EXERCISE INSTRUCTIONS:
Would you give the number of lines below in which the string "curve" appears? Nothing else is needed.

Top of PROVIDED DATA

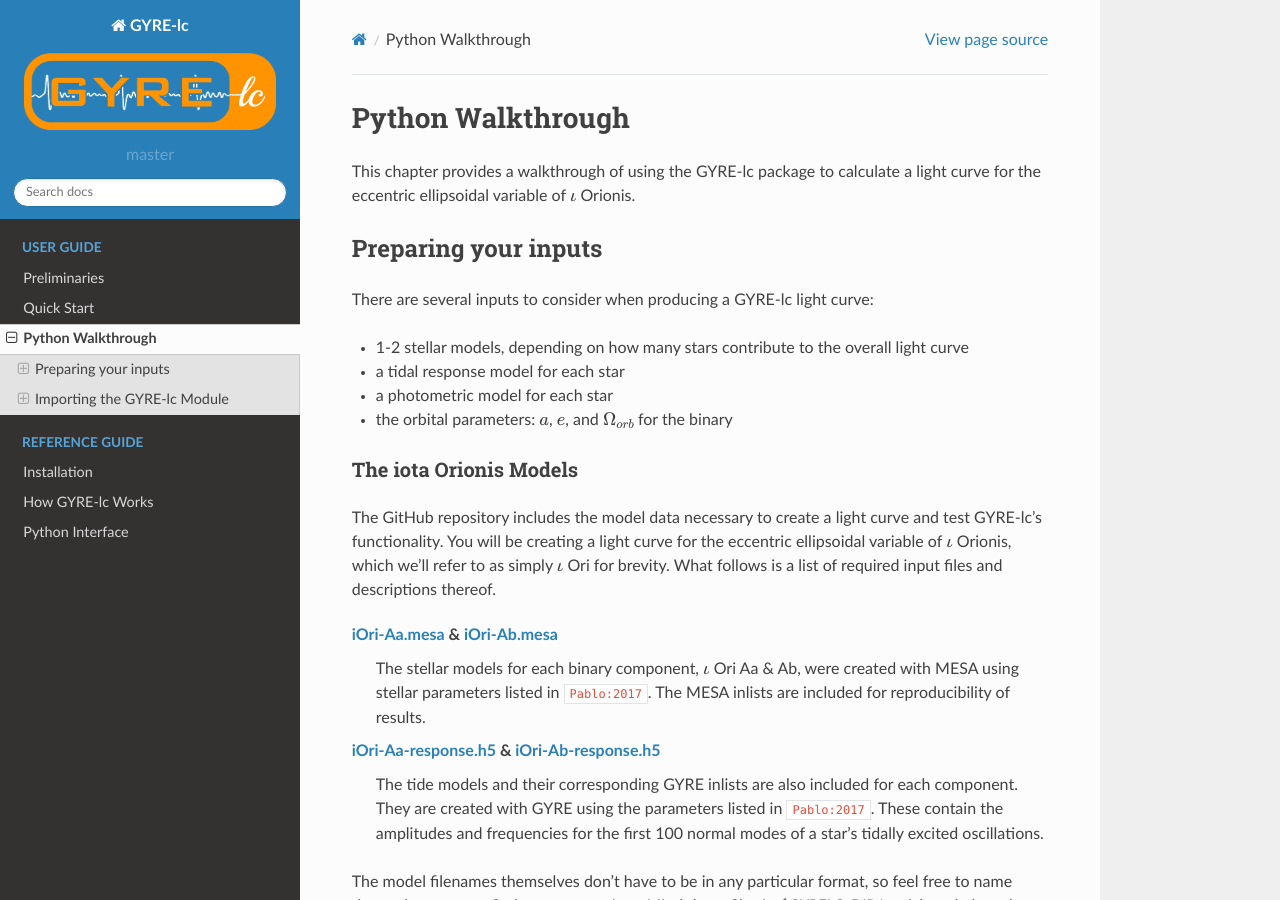
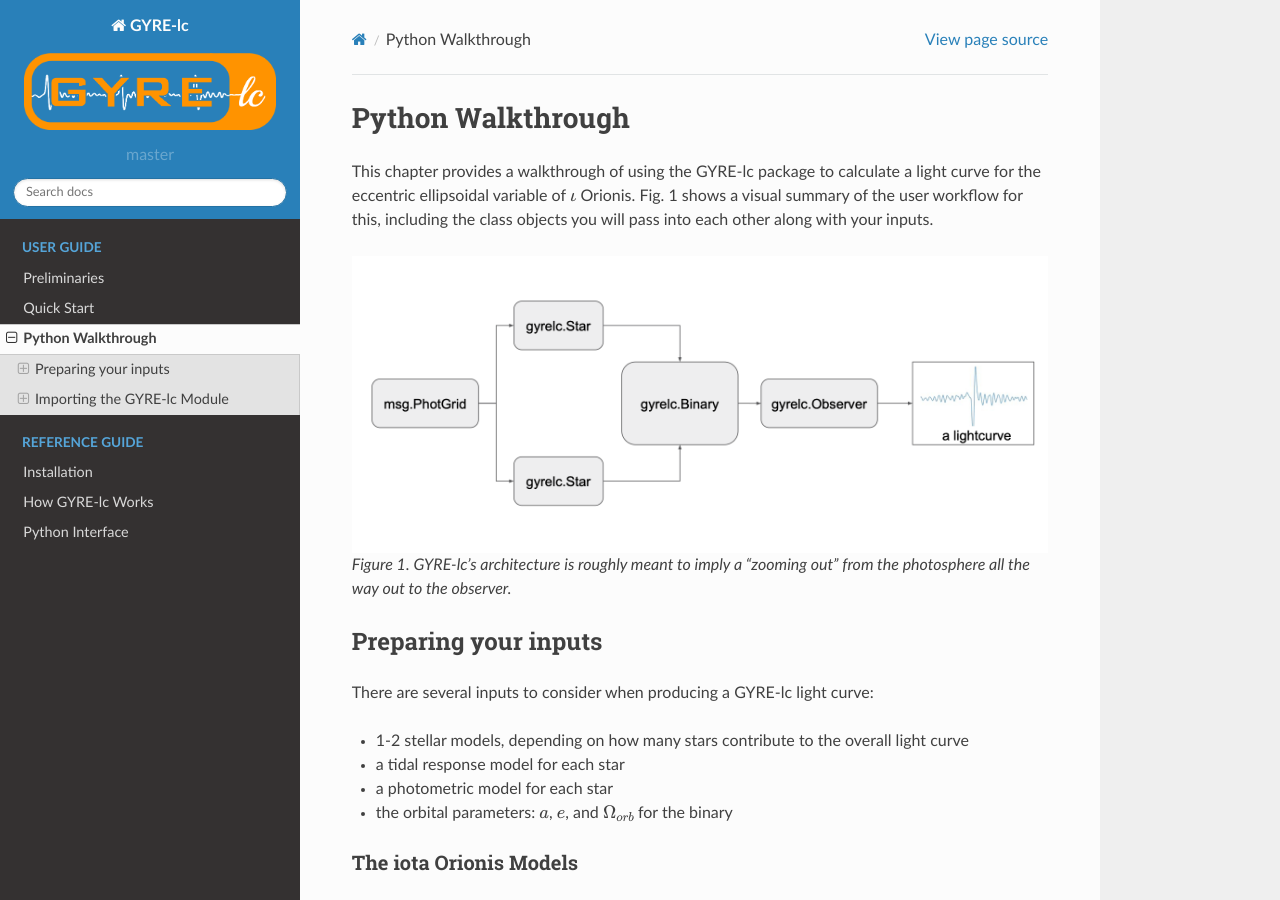
Before and after one commit to aaronesque/gyre-lc, a Sphinx documentation site: the page built from docs/source/user-guide/python-walkthrough.rst, in a window 1280 px wide and 900 px high. Built offline with Sphinx 7.4.7 and the Read the Docs theme 2.0.0, drawn with Linux system fonts in a browser that asks for light colours; cross-references to code outside the pages are shown as plain code.

Commit message:
python-walkthrough figure

```diff
--- a/docs/source/user-guide/python-walkthrough.rst
+++ b/docs/source/user-guide/python-walkthrough.rst
@@ -12,7 +12,11 @@
 Python Walkthrough
 #############################
 
-This chapter provides a walkthrough of using the GYRE-lc package to calculate a light curve for the eccentric ellipsoidal variable of :math:`{\iota}` Orionis.
+This chapter provides a walkthrough of using the GYRE-lc package to calculate a light curve for the eccentric ellipsoidal variable of :math:`{\iota}` Orionis. Fig. 1 shows a visual summary of the user workflow for this, including the class objects you will pass into each other along with your inputs.
+
+.. figure:: ./gyre-lc-user-flow.png
+
+   Figure 1. GYRE-lc's architecture is roughly meant to imply a "zooming out" from the photosphere all the way out to the observer.
 
 *****************************
 Preparing your inputs
```
Also changed, not shown: docs/source/gyre-lc-flowchart.png (deleted), docs/source/user-guide/gyre-lc-user-flow.png (added).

Bottom of PROVIDED DATA

REPLY TO THE EXERCISE:
2